▸ Extracted entries
/---
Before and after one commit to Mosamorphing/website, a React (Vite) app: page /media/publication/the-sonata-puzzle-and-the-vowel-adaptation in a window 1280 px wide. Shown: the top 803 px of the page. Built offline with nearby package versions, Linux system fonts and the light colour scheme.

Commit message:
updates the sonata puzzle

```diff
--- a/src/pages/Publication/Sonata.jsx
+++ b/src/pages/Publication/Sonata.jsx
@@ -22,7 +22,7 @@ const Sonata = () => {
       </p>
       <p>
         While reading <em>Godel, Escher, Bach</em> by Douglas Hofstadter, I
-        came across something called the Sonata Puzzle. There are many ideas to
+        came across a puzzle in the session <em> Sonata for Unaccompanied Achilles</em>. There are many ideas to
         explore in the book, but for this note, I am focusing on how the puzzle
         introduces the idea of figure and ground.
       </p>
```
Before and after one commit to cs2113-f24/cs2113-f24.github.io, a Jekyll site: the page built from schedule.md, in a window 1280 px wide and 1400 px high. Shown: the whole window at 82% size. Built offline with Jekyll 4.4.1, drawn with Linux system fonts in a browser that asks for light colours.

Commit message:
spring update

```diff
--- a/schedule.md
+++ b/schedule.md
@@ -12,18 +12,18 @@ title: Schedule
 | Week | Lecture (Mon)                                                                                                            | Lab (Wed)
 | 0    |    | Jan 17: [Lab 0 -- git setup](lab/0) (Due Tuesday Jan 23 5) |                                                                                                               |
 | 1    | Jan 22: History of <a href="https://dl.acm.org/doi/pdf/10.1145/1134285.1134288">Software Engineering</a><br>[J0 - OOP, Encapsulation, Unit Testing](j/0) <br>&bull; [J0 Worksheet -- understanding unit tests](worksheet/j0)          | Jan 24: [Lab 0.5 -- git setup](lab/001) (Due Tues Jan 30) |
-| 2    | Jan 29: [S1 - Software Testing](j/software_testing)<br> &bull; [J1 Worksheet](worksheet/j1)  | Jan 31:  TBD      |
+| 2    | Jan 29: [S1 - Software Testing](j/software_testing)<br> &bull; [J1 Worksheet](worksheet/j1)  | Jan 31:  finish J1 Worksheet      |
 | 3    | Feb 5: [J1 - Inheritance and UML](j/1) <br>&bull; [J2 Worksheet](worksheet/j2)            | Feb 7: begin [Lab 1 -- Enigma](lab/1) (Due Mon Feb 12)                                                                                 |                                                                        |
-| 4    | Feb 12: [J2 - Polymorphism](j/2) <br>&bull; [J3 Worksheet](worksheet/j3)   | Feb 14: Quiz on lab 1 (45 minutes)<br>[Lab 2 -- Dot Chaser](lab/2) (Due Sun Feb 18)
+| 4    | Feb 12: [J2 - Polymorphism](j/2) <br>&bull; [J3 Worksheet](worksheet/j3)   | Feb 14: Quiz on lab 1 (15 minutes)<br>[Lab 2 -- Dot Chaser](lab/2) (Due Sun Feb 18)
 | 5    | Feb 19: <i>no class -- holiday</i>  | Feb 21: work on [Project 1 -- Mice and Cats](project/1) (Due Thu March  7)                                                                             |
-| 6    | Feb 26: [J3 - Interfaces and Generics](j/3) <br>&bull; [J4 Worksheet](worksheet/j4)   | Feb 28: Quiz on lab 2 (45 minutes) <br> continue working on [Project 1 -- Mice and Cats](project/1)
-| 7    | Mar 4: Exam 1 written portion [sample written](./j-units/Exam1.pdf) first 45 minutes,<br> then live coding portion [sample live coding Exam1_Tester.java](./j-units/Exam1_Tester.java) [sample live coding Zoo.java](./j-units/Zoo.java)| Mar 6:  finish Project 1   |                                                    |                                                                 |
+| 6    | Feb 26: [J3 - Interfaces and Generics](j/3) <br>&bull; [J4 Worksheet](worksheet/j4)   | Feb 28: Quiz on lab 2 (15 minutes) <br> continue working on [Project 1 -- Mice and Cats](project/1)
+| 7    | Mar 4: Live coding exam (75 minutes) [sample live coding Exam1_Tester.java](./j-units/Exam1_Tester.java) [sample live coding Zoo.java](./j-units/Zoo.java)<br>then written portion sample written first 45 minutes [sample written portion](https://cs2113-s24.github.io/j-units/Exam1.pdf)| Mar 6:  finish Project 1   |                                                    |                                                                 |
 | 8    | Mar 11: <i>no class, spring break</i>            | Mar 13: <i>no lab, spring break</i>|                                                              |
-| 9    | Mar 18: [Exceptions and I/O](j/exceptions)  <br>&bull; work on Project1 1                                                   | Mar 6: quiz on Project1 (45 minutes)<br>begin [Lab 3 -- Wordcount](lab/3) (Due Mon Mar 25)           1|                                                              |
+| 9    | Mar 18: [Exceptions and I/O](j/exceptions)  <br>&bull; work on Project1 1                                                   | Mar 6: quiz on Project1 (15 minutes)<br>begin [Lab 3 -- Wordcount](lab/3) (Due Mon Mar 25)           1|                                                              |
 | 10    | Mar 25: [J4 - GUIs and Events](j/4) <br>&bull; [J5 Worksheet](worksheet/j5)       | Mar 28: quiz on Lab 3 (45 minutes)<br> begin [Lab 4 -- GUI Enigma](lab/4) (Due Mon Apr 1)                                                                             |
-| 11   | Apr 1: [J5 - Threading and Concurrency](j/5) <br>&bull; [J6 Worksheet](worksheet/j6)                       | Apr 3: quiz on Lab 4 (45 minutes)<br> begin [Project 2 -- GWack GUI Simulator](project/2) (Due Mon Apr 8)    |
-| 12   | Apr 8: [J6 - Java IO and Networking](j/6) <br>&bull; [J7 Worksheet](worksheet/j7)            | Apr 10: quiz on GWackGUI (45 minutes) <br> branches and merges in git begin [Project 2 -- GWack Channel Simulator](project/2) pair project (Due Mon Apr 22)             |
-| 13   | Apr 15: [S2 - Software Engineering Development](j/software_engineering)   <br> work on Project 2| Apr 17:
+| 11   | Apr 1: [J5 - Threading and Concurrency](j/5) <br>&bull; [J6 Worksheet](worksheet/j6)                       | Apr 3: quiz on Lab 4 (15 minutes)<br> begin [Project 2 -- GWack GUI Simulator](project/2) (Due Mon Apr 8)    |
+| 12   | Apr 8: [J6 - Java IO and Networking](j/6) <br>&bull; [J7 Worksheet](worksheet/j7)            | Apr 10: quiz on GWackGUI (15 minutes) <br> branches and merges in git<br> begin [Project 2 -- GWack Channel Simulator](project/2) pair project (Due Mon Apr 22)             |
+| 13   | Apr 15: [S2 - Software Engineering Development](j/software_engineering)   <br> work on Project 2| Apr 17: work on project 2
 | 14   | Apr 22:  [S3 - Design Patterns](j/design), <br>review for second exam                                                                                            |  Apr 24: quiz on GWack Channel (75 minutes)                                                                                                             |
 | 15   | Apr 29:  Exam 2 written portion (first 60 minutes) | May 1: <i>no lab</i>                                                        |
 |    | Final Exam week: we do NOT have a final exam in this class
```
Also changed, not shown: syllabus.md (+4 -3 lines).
\---
Each entry above is to be duplicated exactly, with nothing left out.

▸ Written solution
Before and after one commit to Mosamorphing/website, a React (Vite) app: page /media/publication/the-sonata-puzzle-and-the-vowel-adaptation in a window 1280 px wide. Shown: the top 803 px of the page. Built offline with nearby package versions, Linux system fonts and the light colour scheme.

Commit message:
updates the sonata puzzle

```diff
--- a/src/pages/Publication/Sonata.jsx
+++ b/src/pages/Publication/Sonata.jsx
@@ -22,7 +22,7 @@ const Sonata = () => {
       </p>
       <p>
         While reading <em>Godel, Escher, Bach</em> by Douglas Hofstadter, I
-        came across something called the Sonata Puzzle. There are many ideas to
+        came across a puzzle in the session <em> Sonata for Unaccompanied Achilles</em>. There are many ideas to
         explore in the book, but for this note, I am focusing on how the puzzle
         introduces the idea of figure and ground.
       </p>
```
Before and after one commit to cs2113-f24/cs2113-f24.github.io, a Jekyll site: the page built from schedule.md, in a window 1280 px wide and 1400 px high. Shown: the whole window at 82% size. Built offline with Jekyll 4.4.1, drawn with Linux system fonts in a browser that asks for light colours.

Commit message:
spring update

```diff
--- a/schedule.md
+++ b/schedule.md
@@ -12,18 +12,18 @@ title: Schedule
 | Week | Lecture (Mon)                                                                                                            | Lab (Wed)
 | 0    |    | Jan 17: [Lab 0 -- git setup](lab/0) (Due Tuesday Jan 23 5) |                                                                                                               |
 | 1    | Jan 22: History of <a href="https://dl.acm.org/doi/pdf/10.1145/1134285.1134288">Software Engineering</a><br>[J0 - OOP, Encapsulation, Unit Testing](j/0) <br>&bull; [J0 Worksheet -- understanding unit tests](worksheet/j0)          | Jan 24: [Lab 0.5 -- git setup](lab/001) (Due Tues Jan 30) |
-| 2    | Jan 29: [S1 - Software Testing](j/software_testing)<br> &bull; [J1 Worksheet](worksheet/j1)  | Jan 31:  TBD      |
+| 2    | Jan 29: [S1 - Software Testing](j/software_testing)<br> &bull; [J1 Worksheet](worksheet/j1)  | Jan 31:  finish J1 Worksheet      |
 | 3    | Feb 5: [J1 - Inheritance and UML](j/1) <br>&bull; [J2 Worksheet](worksheet/j2)            | Feb 7: begin [Lab 1 -- Enigma](lab/1) (Due Mon Feb 12)                                                                                 |                                                                        |
-| 4    | Feb 12: [J2 - Polymorphism](j/2) <br>&bull; [J3 Worksheet](worksheet/j3)   | Feb 14: Quiz on lab 1 (45 minutes)<br>[Lab 2 -- Dot Chaser](lab/2) (Due Sun Feb 18)
+| 4    | Feb 12: [J2 - Polymorphism](j/2) <br>&bull; [J3 Worksheet](worksheet/j3)   | Feb 14: Quiz on lab 1 (15 minutes)<br>[Lab 2 -- Dot Chaser](lab/2) (Due Sun Feb 18)
 | 5    | Feb 19: <i>no class -- holiday</i>  | Feb 21: work on [Project 1 -- Mice and Cats](project/1) (Due Thu March  7)                                                                             |
-| 6    | Feb 26: [J3 - Interfaces and Generics](j/3) <br>&bull; [J4 Worksheet](worksheet/j4)   | Feb 28: Quiz on lab 2 (45 minutes) <br> continue working on [Project 1 -- Mice and Cats](project/1)
-| 7    | Mar 4: Exam 1 written portion [sample written](./j-units/Exam1.pdf) first 45 minutes,<br> then live coding portion [sample live coding Exam1_Tester.java](./j-units/Exam1_Tester.java) [sample live coding Zoo.java](./j-units/Zoo.java)| Mar 6:  finish Project 1   |                                                    |                                                                 |
+| 6    | Feb 26: [J3 - Interfaces and Generics](j/3) <br>&bull; [J4 Worksheet](worksheet/j4)   | Feb 28: Quiz on lab 2 (15 minutes) <br> continue working on [Project 1 -- Mice and Cats](project/1)
+| 7    | Mar 4: Live coding exam (75 minutes) [sample live coding Exam1_Tester.java](./j-units/Exam1_Tester.java) [sample live coding Zoo.java](./j-units/Zoo.java)<br>then written portion sample written first 45 minutes [sample written portion](https://cs2113-s24.github.io/j-units/Exam1.pdf)| Mar 6:  finish Project 1   |                                                    |                                                                 |
 | 8    | Mar 11: <i>no class, spring break</i>            | Mar 13: <i>no lab, spring break</i>|                                                              |
-| 9    | Mar 18: [Exceptions and I/O](j/exceptions)  <br>&bull; work on Project1 1                                                   | Mar 6: quiz on Project1 (45 minutes)<br>begin [Lab 3 -- Wordcount](lab/3) (Due Mon Mar 25)           1|                                                              |
+| 9    | Mar 18: [Exceptions and I/O](j/exceptions)  <br>&bull; work on Project1 1                                                   | Mar 6: quiz on Project1 (15 minutes)<br>begin [Lab 3 -- Wordcount](lab/3) (Due Mon Mar 25)           1|                                                              |
 | 10    | Mar 25: [J4 - GUIs and Events](j/4) <br>&bull; [J5 Worksheet](worksheet/j5)       | Mar 28: quiz on Lab 3 (45 minutes)<br> begin [Lab 4 -- GUI Enigma](lab/4) (Due Mon Apr 1)                                                                             |
-| 11   | Apr 1: [J5 - Threading and Concurrency](j/5) <br>&bull; [J6 Worksheet](worksheet/j6)                       | Apr 3: quiz on Lab 4 (45 minutes)<br> begin [Project 2 -- GWack GUI Simulator](project/2) (Due Mon Apr 8)    |
-| 12   | Apr 8: [J6 - Java IO and Networking](j/6) <br>&bull; [J7 Worksheet](worksheet/j7)            | Apr 10: quiz on GWackGUI (45 minutes) <br> branches and merges in git begin [Project 2 -- GWack Channel Simulator](project/2) pair project (Due Mon Apr 22)             |
-| 13   | Apr 15: [S2 - Software Engineering Development](j/software_engineering)   <br> work on Project 2| Apr 17:
+| 11   | Apr 1: [J5 - Threading and Concurrency](j/5) <br>&bull; [J6 Worksheet](worksheet/j6)                       | Apr 3: quiz on Lab 4 (15 minutes)<br> begin [Project 2 -- GWack GUI Simulator](project/2) (Due Mon Apr 8)    |
+| 12   | Apr 8: [J6 - Java IO and Networking](j/6) <br>&bull; [J7 Worksheet](worksheet/j7)            | Apr 10: quiz on GWackGUI (15 minutes) <br> branches and merges in git<br> begin [Project 2 -- GWack Channel Simulator](project/2) pair project (Due Mon Apr 22)             |
+| 13   | Apr 15: [S2 - Software Engineering Development](j/software_engineering)   <br> work on Project 2| Apr 17: work on project 2
 | 14   | Apr 22:  [S3 - Design Patterns](j/design), <br>review for second exam                                                                                            |  Apr 24: quiz on GWack Channel (75 minutes)                                                                                                             |
 | 15   | Apr 29:  Exam 2 written portion (first 60 minutes) | May 1: <i>no lab</i>                                                        |
 |    | Final Exam week: we do NOT have a final exam in this class
```
Also changed, not shown: syllabus.md (+4 -3 lines).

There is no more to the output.